Filter the records, keeping every line that has the string "MachineTranslation".

#### Provided records

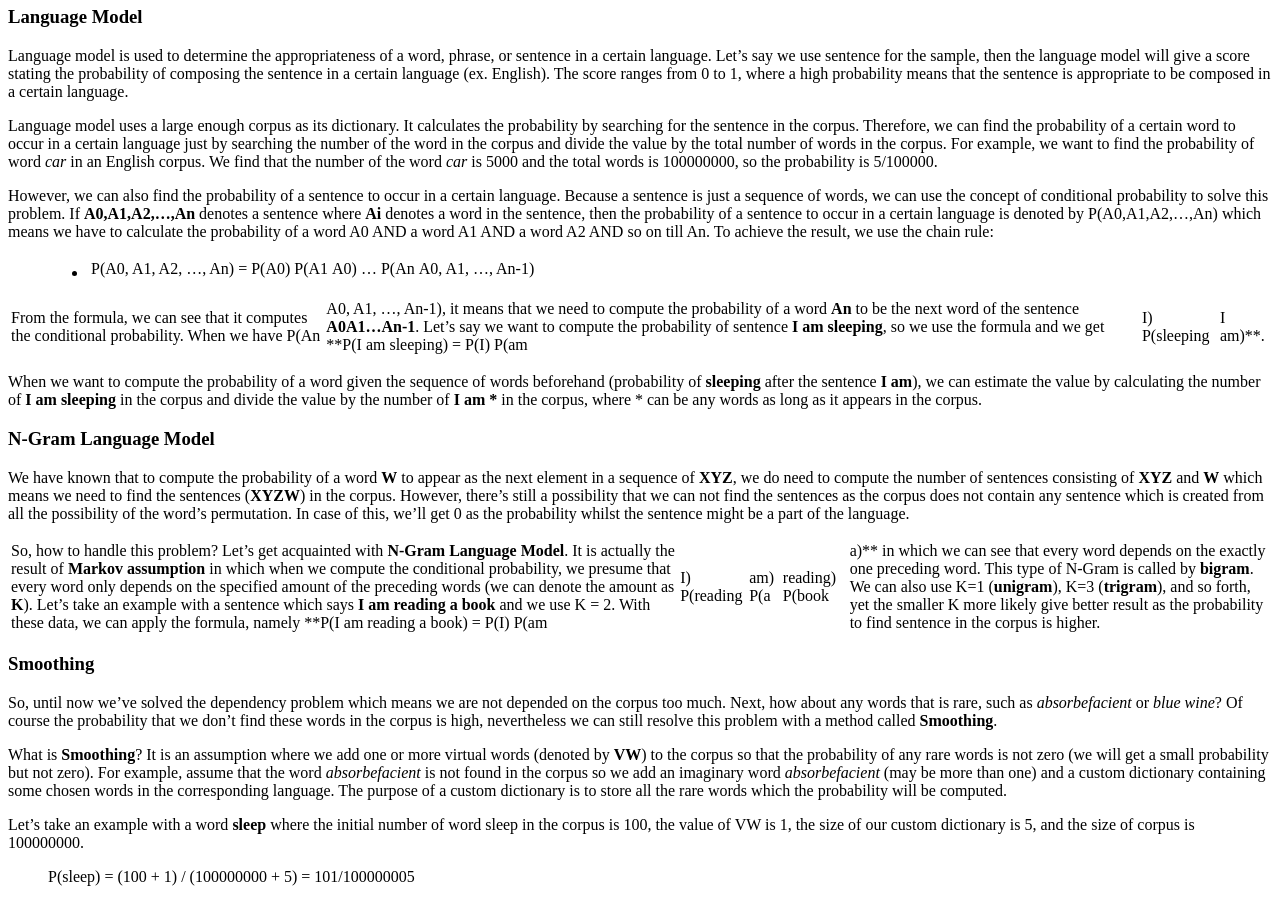
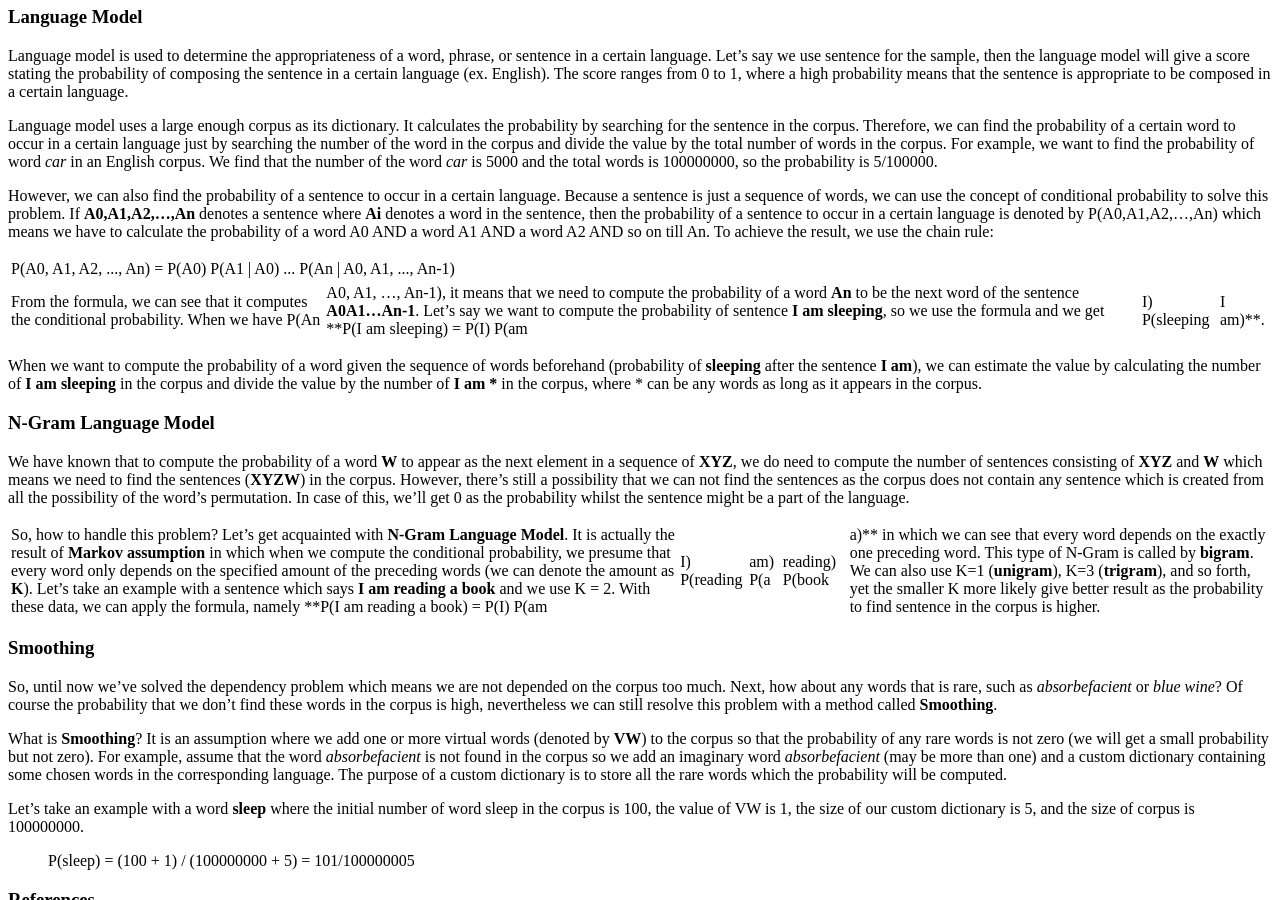
Before and after one commit to albertusk95/albertusk95.github.io, a Jekyll site: the page built from _posts/MachineTranslation/2017-01-11-language-model.md, in a window 1280 px wide and 900 px high, scrolled down 729 px. Built offline with Jekyll 4.4.1, drawn with Linux system fonts in a browser that asks for light colours.

Commit message:
add new post about SMT - Language Model

```diff
--- a/_posts/MachineTranslation/2017-01-11-language-model.md
+++ b/_posts/MachineTranslation/2017-01-11-language-model.md
@@ -34,7 +34,11 @@ Language model uses a large enough corpus as its dictionary. It calculates the p
 
 However, we can also find the probability of a sentence to occur in a certain language. Because a sentence is just a sequence of words, we can use the concept of conditional probability to solve this problem. If **A0,A1,A2,...,An** denotes a sentence where **Ai** denotes a word in the sentence, then the probability of a sentence to occur in a certain language is denoted by P(A0,A1,A2,...,An) which means we have to calculate the probability of a word A0 AND a word A1 AND a word A2 AND so on till An. To achieve the result, we use the chain rule:
 
-> * P(A0, A1, A2, ..., An) = P(A0) P(A1 | A0) ... P(An | A0, A1, ..., An-1)
+<table>
+	<tr>
+		<td>P(A0, A1, A2, ..., An) = P(A0) P(A1 | A0) ... P(An | A0, A1, ..., An-1)</td>
+	</tr>
+</table>
 
 From the formula, we can see that it computes the conditional probability. When we have P(An | A0, A1, ..., An-1), it means that we need to compute the probability of a word **An** to be the next word of the sentence **A0A1...An-1**. Let's say we want to compute the probability of sentence **I am sleeping**, so we use the formula and we get **P(I am sleeping) = P(I) P(am | I) P(sleeping | I am)**.
 
```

########

Answer below ::
Before and after one commit to albertusk95/albertusk95.github.io, a Jekyll site: the page built from _posts/MachineTranslation/2017-01-11-language-model.md, in a window 1280 px wide and 900 px high, scrolled down 729 px. Built offline with Jekyll 4.4.1, drawn with Linux system fonts in a browser that asks for light colours.
--- a/_posts/MachineTranslation/2017-01-11-language-model.md
+++ b/_posts/MachineTranslation/2017-01-11-language-model.md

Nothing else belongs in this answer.